Suddenly, as I approached the mouth of the Howard River at 500 feet those same three helicopters were at my 12 o’clock. They were tracking East; I was tracking north, and they were probably a kilometre in front of me. I continued north across Shoal Bay and then decided to turn east to try and get a photograph of the helicopters, which by now were some distance away over the mudflats east of Shoal Bay.
As you can see from the photographs. There was quite some distance between myself and the helicopters. However, suddenly I noticed that the helicopters were getting bigger. That’s when I decided it was my time to turn around and resume my flight along Gunn point. What happened next will stay as a cherished moment for me as an ultralight pilot. I was flying along the beach while at a safe distance out over the water. The three helicopters were flying in tandem keeping up with my rather slow speed of 50 knots. We flew in company for about half the length of Gunn point before the helicopters turned towards me flying behind me to track back to Darwin.

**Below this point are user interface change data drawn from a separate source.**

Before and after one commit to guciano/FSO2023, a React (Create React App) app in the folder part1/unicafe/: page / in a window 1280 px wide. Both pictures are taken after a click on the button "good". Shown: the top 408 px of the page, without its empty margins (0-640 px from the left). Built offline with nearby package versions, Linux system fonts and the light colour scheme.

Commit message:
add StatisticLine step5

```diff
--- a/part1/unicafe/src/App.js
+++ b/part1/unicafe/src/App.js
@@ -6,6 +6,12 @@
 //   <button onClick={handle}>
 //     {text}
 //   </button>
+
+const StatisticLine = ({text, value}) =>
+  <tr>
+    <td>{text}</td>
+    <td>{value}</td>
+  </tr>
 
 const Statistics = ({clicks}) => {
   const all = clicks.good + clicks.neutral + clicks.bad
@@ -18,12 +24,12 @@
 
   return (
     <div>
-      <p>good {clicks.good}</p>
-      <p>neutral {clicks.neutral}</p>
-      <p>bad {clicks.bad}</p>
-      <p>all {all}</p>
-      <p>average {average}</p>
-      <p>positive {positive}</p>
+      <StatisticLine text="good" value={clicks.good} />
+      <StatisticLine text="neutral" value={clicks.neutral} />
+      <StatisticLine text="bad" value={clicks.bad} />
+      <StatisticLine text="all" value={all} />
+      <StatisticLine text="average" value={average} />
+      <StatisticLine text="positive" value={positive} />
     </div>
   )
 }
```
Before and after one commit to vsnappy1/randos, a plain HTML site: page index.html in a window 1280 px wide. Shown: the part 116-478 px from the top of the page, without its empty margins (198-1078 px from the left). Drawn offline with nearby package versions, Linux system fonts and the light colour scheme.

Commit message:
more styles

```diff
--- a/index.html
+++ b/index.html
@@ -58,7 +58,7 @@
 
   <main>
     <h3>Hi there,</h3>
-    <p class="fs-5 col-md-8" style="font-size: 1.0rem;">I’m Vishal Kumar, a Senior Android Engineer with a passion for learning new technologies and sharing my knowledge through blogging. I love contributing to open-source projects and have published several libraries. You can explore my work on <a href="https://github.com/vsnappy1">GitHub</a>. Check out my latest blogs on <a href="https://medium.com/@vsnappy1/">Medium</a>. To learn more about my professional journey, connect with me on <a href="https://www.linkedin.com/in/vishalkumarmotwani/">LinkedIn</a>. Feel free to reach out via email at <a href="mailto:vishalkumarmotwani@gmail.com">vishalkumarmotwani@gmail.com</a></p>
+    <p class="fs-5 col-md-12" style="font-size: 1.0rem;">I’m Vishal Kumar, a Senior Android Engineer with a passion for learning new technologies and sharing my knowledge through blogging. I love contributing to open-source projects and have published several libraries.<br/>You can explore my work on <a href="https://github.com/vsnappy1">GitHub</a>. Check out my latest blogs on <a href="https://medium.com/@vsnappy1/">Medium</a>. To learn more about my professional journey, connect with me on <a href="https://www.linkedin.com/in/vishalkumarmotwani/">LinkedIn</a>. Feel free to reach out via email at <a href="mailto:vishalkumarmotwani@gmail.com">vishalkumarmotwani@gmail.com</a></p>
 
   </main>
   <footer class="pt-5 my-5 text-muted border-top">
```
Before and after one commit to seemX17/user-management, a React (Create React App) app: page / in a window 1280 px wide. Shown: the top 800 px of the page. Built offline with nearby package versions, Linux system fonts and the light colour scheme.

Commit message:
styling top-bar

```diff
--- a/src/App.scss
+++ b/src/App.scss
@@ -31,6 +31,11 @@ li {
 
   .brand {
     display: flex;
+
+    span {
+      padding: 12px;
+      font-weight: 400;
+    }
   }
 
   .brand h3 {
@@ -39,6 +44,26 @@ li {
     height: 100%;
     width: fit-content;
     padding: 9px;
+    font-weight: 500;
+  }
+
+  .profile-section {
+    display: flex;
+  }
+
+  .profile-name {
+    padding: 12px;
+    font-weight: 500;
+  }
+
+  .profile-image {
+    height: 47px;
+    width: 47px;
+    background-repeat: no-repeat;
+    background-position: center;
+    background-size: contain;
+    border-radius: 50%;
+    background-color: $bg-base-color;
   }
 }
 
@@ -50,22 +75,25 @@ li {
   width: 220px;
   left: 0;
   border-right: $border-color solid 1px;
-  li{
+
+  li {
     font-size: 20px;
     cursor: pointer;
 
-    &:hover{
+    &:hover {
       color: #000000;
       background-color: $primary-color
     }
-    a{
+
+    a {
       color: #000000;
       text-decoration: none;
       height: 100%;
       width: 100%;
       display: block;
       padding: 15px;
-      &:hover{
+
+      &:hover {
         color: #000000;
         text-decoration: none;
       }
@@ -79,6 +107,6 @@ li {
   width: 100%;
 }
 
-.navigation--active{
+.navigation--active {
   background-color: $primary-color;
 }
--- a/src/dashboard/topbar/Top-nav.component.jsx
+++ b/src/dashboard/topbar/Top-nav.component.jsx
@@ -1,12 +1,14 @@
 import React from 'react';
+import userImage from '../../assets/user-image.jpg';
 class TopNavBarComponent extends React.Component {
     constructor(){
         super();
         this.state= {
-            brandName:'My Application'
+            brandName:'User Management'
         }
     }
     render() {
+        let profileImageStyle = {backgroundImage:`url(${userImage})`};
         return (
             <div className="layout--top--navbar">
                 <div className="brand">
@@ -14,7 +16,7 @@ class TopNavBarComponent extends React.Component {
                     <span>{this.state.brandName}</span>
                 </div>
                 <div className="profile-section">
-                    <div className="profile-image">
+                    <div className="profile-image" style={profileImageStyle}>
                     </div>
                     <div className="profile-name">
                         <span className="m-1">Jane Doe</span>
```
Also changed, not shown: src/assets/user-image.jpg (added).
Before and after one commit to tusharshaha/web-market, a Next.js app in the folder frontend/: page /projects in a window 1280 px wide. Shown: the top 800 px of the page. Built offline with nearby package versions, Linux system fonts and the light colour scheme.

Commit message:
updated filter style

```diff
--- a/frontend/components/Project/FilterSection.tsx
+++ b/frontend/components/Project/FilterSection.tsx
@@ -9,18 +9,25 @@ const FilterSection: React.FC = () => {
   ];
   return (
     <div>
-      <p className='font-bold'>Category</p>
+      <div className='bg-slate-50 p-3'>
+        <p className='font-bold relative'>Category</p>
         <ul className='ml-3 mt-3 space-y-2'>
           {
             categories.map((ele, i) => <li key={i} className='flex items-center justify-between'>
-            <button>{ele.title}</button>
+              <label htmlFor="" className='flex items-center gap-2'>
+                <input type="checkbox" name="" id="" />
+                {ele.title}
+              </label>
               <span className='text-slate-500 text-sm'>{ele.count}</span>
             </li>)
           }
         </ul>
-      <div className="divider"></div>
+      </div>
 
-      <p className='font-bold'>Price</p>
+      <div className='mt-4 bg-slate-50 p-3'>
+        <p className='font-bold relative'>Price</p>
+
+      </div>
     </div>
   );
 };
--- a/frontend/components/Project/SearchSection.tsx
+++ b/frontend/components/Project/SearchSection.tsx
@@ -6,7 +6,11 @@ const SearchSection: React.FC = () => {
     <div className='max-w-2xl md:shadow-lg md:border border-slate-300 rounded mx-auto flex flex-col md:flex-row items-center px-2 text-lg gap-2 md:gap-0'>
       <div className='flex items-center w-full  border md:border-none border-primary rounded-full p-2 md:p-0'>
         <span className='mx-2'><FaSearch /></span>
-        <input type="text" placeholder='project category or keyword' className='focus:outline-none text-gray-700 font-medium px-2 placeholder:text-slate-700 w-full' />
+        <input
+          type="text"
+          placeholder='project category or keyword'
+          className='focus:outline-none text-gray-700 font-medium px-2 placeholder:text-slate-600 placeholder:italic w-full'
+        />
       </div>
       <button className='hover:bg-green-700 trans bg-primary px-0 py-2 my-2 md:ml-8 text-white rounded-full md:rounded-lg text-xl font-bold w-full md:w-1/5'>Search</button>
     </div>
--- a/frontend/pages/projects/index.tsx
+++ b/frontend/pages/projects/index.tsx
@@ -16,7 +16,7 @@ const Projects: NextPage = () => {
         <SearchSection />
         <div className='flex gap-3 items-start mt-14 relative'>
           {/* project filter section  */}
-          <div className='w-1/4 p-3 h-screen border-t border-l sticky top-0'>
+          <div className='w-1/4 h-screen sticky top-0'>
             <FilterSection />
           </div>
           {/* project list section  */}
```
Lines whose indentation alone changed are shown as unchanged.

I am not sure what the camping folk along Gunn point made of this interesting spectacle, but you couldn’t wipe the smile off my face until long after I’d landed back at MKT airfield.
As these three impressive fighting machines transformed into three small dots on the horizon. It did give me a chance to reflect on the importance of the day; Anzac Day. Lest we forget.
View the album online at SmugMug or watch the slideshow.
Content used in blog and podcast:
- Last Post Courtesy of Bugle Calls – ANZAC Day Commemoration Committee
- Blog intro Licenced from Adobe Stock – Uplifting-Epic-Inspiration_AdobeStock_353755688
- Helicopter Sound Effect – https://www.soundjay.com/
- Photographs and video copyright Mark Christie